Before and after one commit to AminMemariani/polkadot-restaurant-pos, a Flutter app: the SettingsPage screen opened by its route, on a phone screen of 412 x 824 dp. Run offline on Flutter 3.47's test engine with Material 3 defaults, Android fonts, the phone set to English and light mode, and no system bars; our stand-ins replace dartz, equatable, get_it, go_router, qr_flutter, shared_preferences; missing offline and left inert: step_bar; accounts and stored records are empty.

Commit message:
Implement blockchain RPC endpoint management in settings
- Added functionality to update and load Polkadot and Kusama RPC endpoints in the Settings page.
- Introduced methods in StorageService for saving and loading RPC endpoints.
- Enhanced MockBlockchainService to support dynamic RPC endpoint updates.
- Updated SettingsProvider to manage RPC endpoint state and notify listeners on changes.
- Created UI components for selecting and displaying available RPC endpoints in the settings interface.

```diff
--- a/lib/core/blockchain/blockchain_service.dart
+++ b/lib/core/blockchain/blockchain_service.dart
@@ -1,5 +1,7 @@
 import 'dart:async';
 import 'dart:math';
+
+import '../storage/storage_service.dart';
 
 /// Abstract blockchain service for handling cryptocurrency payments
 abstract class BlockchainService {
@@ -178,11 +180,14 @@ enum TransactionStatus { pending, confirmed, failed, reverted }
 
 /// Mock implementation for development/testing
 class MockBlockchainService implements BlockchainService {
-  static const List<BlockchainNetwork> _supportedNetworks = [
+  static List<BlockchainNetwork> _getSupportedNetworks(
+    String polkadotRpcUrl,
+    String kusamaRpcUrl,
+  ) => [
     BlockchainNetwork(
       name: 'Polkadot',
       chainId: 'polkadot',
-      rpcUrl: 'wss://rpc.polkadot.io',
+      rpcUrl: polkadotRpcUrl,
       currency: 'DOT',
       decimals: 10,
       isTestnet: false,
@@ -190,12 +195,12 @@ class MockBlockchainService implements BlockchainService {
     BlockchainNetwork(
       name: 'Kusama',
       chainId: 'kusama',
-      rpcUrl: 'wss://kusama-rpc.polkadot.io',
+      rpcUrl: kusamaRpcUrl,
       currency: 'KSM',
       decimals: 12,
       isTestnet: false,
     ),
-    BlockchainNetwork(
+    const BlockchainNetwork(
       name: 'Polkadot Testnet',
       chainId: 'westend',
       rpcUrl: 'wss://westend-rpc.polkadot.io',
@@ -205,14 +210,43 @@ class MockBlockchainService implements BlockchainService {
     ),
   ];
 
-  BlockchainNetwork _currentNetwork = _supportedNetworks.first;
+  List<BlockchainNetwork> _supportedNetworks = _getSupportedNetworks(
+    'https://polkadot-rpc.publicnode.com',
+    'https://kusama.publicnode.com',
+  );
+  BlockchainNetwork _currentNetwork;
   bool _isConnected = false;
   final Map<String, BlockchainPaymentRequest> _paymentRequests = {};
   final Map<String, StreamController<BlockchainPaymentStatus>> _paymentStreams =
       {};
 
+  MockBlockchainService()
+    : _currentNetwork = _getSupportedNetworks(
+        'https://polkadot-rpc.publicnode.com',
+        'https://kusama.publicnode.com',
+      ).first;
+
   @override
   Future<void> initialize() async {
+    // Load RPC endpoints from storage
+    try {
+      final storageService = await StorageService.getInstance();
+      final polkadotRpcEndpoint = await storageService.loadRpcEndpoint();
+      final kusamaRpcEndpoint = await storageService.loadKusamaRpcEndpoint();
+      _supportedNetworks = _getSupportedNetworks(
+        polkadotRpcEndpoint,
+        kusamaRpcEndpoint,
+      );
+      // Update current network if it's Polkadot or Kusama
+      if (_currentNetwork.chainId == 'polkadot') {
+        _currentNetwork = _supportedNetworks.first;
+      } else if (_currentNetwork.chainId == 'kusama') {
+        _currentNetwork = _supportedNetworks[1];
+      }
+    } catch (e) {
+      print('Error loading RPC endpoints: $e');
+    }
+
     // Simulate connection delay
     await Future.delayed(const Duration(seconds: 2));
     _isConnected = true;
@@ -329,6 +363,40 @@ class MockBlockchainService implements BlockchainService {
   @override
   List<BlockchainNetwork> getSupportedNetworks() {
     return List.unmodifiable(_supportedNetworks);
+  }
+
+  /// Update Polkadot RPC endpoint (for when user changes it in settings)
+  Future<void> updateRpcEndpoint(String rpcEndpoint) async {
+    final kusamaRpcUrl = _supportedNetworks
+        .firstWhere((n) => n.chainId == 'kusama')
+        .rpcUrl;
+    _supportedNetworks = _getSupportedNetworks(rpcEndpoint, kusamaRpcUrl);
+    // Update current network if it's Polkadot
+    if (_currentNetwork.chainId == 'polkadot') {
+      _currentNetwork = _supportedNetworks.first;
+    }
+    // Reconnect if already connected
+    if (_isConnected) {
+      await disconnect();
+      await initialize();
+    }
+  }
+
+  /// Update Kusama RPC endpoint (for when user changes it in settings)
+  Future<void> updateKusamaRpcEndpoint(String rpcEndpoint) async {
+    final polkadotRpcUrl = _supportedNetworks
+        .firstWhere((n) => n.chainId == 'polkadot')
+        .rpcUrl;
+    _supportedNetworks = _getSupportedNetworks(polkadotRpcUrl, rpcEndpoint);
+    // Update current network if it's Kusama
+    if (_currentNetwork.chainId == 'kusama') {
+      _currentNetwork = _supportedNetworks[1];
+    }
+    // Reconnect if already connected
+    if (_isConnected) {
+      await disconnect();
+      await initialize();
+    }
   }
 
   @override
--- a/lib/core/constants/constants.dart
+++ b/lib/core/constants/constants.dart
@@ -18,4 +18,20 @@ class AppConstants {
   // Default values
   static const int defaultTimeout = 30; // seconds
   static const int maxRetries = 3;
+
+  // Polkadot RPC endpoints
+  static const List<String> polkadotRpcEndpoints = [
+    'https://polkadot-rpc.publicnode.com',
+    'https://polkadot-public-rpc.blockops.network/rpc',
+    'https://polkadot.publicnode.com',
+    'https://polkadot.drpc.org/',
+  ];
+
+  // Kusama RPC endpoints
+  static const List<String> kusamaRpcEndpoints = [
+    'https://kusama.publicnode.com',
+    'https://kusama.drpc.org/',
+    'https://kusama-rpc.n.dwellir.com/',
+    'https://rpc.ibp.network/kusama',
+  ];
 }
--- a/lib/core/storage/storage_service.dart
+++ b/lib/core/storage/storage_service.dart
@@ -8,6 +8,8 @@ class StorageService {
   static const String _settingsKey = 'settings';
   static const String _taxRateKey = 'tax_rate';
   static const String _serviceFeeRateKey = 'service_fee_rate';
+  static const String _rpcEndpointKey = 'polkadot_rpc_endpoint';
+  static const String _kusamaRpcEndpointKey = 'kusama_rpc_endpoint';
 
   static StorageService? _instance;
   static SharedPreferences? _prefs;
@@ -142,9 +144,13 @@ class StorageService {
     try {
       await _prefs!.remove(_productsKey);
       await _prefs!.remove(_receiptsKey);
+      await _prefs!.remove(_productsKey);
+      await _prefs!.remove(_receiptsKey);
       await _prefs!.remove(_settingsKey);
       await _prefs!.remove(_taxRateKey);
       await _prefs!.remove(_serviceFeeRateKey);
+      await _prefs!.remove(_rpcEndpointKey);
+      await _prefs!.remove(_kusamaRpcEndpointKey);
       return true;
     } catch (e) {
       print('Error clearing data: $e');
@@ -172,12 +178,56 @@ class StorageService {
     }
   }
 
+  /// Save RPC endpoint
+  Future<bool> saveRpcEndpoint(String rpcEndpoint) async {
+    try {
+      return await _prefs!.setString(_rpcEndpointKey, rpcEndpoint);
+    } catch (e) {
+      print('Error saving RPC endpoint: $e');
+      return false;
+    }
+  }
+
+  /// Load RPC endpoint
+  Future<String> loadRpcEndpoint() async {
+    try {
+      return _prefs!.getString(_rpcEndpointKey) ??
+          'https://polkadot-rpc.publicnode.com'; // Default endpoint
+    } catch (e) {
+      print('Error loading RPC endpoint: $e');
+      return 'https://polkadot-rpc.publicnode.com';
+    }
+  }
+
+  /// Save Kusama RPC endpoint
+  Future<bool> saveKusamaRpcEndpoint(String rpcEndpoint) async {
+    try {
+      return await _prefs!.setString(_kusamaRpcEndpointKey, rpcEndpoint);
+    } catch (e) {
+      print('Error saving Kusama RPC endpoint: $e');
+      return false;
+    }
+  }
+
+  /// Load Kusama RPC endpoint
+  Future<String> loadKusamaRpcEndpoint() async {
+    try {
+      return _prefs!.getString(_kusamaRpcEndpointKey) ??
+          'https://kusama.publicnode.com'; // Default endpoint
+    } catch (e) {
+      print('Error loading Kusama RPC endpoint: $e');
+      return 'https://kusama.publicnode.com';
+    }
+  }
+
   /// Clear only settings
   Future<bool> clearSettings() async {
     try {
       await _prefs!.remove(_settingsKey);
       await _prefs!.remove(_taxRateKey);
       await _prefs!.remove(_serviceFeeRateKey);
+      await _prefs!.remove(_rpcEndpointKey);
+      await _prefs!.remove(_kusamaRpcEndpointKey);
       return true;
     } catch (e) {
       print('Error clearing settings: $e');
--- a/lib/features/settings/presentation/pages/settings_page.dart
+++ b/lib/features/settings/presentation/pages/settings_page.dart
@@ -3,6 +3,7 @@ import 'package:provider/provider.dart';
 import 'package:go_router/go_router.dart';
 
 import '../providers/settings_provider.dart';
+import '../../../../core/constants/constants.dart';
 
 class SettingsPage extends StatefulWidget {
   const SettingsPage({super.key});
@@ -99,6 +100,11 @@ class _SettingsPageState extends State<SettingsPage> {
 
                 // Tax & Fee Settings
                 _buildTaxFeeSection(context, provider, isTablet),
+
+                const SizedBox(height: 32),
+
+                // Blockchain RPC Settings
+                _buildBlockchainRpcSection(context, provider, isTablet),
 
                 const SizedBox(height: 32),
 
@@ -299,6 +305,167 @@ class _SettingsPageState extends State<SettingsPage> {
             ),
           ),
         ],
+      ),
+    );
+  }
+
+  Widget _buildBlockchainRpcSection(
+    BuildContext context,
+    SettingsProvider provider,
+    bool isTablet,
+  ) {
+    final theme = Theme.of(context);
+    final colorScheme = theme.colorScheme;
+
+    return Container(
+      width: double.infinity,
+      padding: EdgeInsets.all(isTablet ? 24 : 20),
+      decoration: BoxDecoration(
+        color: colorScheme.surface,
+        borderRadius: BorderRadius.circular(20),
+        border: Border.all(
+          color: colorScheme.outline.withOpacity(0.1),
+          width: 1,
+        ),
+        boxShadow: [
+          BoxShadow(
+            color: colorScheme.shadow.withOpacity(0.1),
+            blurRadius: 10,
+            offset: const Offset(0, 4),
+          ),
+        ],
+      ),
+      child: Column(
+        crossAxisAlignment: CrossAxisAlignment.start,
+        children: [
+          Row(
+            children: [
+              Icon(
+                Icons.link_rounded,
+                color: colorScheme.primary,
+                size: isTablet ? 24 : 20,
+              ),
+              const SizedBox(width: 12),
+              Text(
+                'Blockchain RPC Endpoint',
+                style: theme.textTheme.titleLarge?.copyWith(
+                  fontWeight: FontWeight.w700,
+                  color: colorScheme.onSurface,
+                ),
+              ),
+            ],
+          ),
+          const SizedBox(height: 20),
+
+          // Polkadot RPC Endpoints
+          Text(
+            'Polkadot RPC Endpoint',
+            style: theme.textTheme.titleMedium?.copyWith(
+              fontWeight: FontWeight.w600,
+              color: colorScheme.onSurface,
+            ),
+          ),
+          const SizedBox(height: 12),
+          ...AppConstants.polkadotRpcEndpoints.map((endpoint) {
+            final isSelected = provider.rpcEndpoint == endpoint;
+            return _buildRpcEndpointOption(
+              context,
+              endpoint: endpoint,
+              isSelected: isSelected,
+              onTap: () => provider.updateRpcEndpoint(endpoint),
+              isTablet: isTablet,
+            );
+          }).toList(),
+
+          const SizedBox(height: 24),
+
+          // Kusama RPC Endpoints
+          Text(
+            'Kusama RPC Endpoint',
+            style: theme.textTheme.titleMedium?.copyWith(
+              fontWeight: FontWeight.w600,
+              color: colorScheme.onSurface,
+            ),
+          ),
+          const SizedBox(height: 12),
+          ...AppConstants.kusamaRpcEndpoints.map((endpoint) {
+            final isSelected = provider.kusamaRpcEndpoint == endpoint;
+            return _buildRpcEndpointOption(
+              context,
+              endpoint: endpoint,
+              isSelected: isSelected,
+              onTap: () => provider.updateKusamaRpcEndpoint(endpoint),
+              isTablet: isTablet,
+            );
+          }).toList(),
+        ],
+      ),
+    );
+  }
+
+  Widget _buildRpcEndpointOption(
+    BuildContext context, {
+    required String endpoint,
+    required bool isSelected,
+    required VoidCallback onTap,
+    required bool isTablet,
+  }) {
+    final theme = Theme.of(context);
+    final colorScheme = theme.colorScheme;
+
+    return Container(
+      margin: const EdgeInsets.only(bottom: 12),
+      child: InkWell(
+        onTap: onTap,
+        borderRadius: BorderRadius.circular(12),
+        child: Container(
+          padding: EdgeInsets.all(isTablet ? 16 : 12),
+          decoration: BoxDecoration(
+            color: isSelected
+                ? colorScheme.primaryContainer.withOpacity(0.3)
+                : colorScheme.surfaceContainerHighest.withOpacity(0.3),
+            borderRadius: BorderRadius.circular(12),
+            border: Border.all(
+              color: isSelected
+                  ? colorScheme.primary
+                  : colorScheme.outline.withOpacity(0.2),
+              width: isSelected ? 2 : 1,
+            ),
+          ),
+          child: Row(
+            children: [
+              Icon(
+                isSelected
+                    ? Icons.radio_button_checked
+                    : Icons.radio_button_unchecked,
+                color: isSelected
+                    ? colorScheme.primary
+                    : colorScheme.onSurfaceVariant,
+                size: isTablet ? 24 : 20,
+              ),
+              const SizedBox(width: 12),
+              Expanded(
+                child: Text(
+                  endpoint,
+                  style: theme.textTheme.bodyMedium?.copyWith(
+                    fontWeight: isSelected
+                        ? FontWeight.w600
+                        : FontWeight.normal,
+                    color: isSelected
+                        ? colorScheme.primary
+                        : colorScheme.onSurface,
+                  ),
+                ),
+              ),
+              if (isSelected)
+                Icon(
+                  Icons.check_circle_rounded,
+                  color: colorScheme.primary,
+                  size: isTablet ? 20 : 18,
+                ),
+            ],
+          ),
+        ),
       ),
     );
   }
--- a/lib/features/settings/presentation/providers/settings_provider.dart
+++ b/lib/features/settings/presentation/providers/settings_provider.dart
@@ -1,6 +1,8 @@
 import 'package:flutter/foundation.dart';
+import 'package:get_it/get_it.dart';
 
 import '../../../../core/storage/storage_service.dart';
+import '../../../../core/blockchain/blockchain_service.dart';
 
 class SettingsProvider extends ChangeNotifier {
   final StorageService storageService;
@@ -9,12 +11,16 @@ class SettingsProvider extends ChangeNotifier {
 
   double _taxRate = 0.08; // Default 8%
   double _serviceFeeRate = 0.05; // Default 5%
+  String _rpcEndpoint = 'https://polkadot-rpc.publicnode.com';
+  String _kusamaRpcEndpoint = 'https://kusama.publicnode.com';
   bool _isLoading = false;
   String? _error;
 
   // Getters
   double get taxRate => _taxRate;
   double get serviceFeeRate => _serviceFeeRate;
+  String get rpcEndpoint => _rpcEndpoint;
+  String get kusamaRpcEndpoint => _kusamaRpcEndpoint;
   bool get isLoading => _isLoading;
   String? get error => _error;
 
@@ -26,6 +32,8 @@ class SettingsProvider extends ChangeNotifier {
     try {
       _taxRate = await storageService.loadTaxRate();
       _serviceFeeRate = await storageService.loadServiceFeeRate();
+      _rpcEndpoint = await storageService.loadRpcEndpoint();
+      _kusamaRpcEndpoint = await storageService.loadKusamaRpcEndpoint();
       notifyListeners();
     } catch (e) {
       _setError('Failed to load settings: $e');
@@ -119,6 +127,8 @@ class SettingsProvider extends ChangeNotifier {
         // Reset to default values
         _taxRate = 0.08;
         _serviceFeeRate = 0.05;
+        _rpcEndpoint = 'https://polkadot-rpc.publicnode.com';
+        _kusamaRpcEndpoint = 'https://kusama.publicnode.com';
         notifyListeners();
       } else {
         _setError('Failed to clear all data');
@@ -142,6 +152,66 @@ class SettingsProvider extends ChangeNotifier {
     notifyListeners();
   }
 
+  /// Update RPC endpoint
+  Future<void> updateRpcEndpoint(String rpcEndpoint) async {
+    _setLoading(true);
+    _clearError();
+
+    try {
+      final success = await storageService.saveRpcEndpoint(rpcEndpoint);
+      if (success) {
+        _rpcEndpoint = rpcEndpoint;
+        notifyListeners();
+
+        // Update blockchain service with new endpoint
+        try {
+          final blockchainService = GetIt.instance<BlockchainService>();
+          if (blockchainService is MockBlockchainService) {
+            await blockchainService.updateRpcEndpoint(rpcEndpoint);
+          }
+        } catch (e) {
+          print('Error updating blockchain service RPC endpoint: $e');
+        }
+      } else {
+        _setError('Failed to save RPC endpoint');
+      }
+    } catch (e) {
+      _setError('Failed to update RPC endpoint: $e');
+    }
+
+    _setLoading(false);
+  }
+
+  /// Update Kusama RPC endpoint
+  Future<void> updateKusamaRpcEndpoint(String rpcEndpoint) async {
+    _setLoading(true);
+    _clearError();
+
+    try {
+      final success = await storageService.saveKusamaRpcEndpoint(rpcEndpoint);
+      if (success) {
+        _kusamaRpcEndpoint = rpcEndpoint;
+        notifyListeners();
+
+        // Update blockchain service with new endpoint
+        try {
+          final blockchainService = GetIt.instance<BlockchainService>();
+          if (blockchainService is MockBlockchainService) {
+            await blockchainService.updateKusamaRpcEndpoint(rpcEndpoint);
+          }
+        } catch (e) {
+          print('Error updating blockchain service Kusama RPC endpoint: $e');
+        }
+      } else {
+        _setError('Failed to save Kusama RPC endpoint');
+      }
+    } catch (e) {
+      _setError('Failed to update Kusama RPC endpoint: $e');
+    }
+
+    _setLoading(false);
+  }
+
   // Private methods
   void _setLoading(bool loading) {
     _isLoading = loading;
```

______

## Exercise aim:
Going through the entries above, tally every line that contains the string "SizedBox", then state only the total.

## Task output:
8